In my last post, I outlined some basic principles for reloading safety. One of the basic ways that you can ensure your safety while reloading is by using a quality powder check system- especially when loading with a progressive reloading press.
So next, I thought it would be a good idea to look at some of the popular powder check systems available today so that you can understand the features implemented by each “system”.
So let’s perform a quick overview of each of these systems. I’ll talk about these systems in more detail in subsequent posts.
Dillon XL-650 Powder Check System
This system is perhaps the most complicated system from a construction stand-point, and can only be used with the Dillon XL-650 and Super 1050 reloading presses. This powder system will sound an audible alarm if there is an undercharge or overcharge. The upper unit is “quick release” and utilizes the same lower die as the powder measure. You can setup the powder check on multiple toolheads.
RCBS Powder Checker Die
This die utilizes a center rod actuated by the powder in the case, and a separate rod off to the side which holds a white rubber O-Ring at a user adjustable height so that the level can be compared at the top of the ram stroke when reloading. This die is simple to setup and use, but requires the user to visually inspect the level for each round loaded.
RCBS Lock-Out Die
The Lock-Out die by RCBS is a unique contraption that intrigues the imagination.
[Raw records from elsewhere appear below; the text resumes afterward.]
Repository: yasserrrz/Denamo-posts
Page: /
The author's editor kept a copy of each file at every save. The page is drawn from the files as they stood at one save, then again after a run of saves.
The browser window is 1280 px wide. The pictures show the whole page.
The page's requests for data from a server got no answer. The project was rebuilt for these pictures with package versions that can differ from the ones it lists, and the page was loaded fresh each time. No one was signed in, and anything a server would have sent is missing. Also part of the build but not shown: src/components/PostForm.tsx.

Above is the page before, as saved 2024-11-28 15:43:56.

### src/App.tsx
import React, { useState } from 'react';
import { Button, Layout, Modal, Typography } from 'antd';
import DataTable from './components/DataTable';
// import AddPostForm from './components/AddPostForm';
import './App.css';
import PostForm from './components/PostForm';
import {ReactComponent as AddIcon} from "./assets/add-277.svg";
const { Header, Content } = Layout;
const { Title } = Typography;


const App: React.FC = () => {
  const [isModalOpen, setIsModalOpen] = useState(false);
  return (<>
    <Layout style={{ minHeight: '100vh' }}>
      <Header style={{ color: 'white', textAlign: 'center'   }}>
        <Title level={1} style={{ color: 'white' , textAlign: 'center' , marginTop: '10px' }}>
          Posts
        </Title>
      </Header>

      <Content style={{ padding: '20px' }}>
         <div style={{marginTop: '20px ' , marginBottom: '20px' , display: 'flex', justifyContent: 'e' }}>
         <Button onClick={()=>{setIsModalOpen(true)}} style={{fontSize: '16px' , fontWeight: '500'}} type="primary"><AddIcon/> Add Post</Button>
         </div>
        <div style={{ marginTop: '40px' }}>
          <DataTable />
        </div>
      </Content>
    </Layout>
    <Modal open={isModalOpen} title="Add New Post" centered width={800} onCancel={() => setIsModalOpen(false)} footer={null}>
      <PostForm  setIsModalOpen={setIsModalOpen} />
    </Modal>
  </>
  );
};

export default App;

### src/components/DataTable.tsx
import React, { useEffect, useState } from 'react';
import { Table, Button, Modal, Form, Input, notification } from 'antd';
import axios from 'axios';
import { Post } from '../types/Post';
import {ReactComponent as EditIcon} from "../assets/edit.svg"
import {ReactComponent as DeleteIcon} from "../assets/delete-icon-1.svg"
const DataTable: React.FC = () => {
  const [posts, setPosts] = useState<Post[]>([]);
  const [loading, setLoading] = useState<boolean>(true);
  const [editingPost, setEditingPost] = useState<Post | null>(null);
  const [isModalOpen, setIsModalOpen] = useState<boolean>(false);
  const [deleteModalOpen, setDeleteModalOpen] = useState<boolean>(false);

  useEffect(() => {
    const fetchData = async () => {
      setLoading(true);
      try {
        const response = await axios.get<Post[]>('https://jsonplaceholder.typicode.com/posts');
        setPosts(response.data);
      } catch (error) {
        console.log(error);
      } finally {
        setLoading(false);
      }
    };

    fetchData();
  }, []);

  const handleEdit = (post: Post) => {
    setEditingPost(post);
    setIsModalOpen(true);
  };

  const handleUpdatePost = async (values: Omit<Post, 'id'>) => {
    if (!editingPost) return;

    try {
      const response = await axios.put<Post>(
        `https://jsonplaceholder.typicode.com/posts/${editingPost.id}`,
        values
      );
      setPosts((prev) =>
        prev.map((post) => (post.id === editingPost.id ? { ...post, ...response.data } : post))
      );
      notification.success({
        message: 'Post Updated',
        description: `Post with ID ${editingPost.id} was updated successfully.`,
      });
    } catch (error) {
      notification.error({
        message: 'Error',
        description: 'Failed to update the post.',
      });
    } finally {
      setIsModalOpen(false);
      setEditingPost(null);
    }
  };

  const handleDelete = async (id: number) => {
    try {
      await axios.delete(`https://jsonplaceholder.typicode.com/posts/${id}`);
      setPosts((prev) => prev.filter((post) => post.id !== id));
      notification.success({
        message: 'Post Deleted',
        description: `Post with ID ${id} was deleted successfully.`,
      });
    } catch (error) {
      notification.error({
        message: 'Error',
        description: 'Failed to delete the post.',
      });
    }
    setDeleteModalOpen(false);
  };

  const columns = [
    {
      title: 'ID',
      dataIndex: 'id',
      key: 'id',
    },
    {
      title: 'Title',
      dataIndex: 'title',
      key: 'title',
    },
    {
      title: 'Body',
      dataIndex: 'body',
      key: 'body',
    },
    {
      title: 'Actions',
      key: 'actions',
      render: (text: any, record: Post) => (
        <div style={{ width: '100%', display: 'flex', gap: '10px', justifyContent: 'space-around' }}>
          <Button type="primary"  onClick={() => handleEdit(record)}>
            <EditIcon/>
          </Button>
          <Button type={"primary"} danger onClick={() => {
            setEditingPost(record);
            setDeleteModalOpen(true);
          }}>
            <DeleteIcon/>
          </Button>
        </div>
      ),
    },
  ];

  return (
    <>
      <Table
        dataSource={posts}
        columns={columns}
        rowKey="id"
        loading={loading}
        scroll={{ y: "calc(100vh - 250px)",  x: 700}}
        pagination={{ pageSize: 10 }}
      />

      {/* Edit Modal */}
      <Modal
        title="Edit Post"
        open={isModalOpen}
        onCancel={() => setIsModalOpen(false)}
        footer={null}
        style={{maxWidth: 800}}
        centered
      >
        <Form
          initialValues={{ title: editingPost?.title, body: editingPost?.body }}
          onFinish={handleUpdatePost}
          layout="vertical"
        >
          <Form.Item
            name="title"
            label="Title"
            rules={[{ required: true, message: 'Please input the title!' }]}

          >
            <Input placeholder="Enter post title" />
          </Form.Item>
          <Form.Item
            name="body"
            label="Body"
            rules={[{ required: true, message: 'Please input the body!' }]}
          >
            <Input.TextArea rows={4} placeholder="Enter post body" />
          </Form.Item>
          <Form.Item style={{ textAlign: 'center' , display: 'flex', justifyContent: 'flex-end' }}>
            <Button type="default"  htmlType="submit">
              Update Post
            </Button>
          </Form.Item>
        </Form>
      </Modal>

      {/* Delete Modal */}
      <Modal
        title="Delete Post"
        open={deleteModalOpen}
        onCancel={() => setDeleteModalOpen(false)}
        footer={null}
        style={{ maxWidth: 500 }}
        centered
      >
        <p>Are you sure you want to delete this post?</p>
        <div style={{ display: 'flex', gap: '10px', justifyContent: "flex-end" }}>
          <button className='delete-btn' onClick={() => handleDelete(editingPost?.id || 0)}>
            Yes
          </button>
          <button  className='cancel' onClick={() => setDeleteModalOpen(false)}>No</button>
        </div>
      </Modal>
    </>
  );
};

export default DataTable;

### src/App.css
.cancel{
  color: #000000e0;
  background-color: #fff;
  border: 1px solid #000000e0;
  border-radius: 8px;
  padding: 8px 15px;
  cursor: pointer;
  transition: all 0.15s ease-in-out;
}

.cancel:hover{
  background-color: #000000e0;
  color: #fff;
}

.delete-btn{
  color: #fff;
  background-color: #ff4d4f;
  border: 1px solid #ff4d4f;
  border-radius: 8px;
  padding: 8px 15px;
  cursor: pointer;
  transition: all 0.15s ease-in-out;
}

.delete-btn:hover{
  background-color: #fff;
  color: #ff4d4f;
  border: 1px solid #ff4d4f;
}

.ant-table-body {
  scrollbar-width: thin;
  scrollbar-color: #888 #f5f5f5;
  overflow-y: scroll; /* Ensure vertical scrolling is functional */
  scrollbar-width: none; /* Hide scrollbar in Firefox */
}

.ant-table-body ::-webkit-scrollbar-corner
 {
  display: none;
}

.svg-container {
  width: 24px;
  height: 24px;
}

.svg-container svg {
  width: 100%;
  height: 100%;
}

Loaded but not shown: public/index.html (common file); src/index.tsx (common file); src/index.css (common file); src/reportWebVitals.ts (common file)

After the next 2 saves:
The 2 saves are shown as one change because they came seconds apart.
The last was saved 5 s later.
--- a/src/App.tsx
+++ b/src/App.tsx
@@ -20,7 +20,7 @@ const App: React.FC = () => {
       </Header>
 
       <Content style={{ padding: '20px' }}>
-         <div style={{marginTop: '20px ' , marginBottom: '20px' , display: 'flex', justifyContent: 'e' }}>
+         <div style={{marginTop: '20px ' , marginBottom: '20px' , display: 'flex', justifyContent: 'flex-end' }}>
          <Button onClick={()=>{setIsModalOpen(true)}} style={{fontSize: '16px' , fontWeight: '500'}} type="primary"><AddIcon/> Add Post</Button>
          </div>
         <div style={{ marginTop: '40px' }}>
It is case activated, and will literally lock up the reloading press if there is an undercharge or overcharge. This means it’s perhaps the safest of any of the systems. On some presses, it does require the die to be removed if there is a variation in powder level in order to resume loading.
Hornady Powder Cop Die
The Hornady Powder cop die is very similar to the RCBS Powder Checker die system. The main difference is the fact that the RCBS system uses two rods, where the Hornady powder cop die uses only one, and the reference O-Ring is adjusted on the single rod. It essentially shares the same advantages and disadvantages as the RCBS Powder Checker die system.
All of these systems work, but some work better for certain applications than others. I’ll post some additional information about these systems so that you can better understand how they work and which system is better for you.
Did I miss anything here? Do you use a powder checking system I didn’t cover?